The result of our work is the exact 3D copy of the nozzle. The shape and scale of the copy match the characteristics of the real part since we used a 3D scan. Now it can be used to produce another part or to continue the design process.
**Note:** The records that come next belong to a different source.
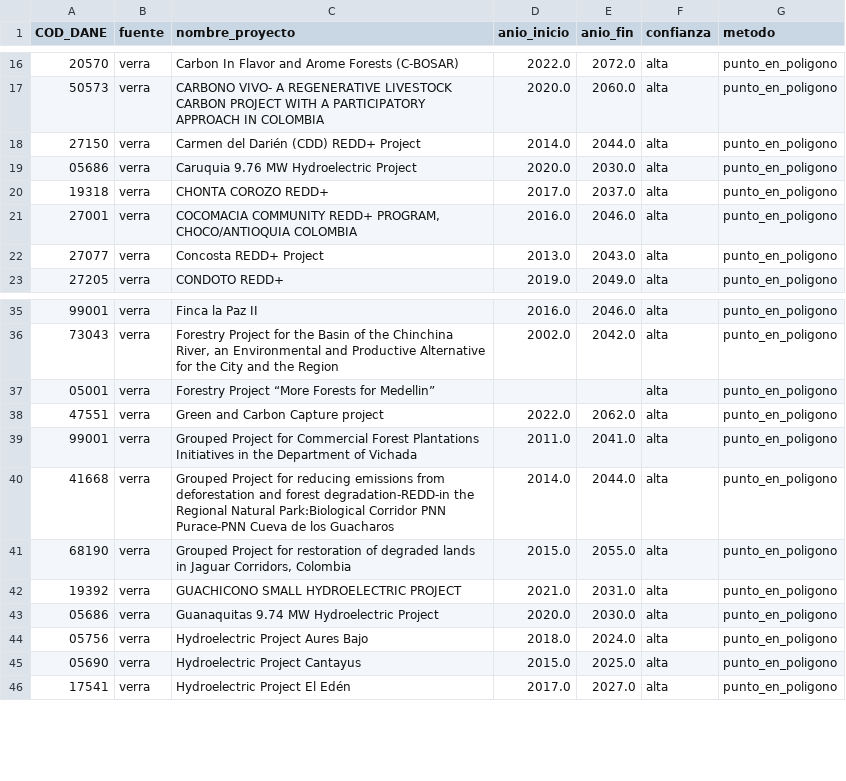
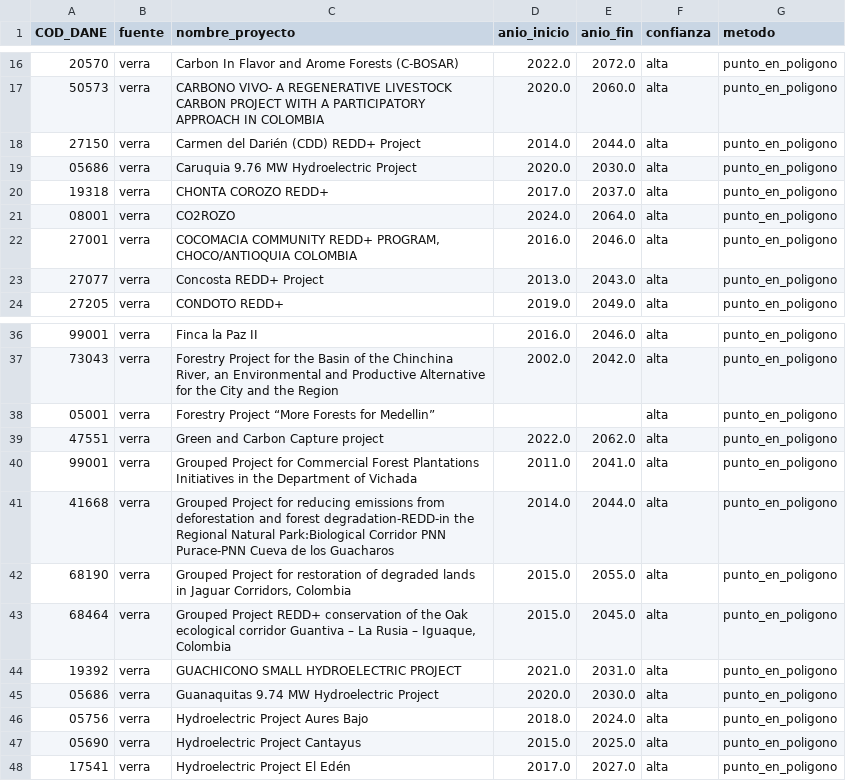
Before and after one commit to haroldacuna/Tesis, a CSV file: tesis_gfc/data/interim/eventos_carbono_consolidado.csv, drawn as a sheet; only a part is shown, gaps mark what is left out; the diff covers the shown part only; the diff names each change by its address in the sheet, - before the commit and + after, or states it on an @@ line.

```diff
--- a/tesis_gfc/data/interim/eventos_carbono_consolidado.csv
+++ b/tesis_gfc/data/interim/eventos_carbono_consolidado.csv
+row 21: 08001 | verra | CO2ROZO | 2024.0 | 2064.0 | alta | punto_en_poligono
+row 43: 68464 | verra | Grouped Project REDD+ conservation of the Oak ecological corridor Guantiva – La Rusia – Iguaque, Colombia | 2015.0 | 2045.0 | alta | punto_en_poligono
```
Also changed, not shown: 24 added rows elsewhere in this file, tesis_gfc/data/interim/clasificacion_sectorial.csv, 6 other files.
We’ve learned how to perform reverse engineering in FreeCAD, and now we can repeat those steps with any other mechanical object.


Other articles in the Reverse engineering for beginners series:

Rhinoceros: The Use of RhinoResurf in Processing of Organic Forms

SolidWorks: Reverse Engineering of Organic Forms

Geomagic Design X: mesh processing



Watch the full video manual: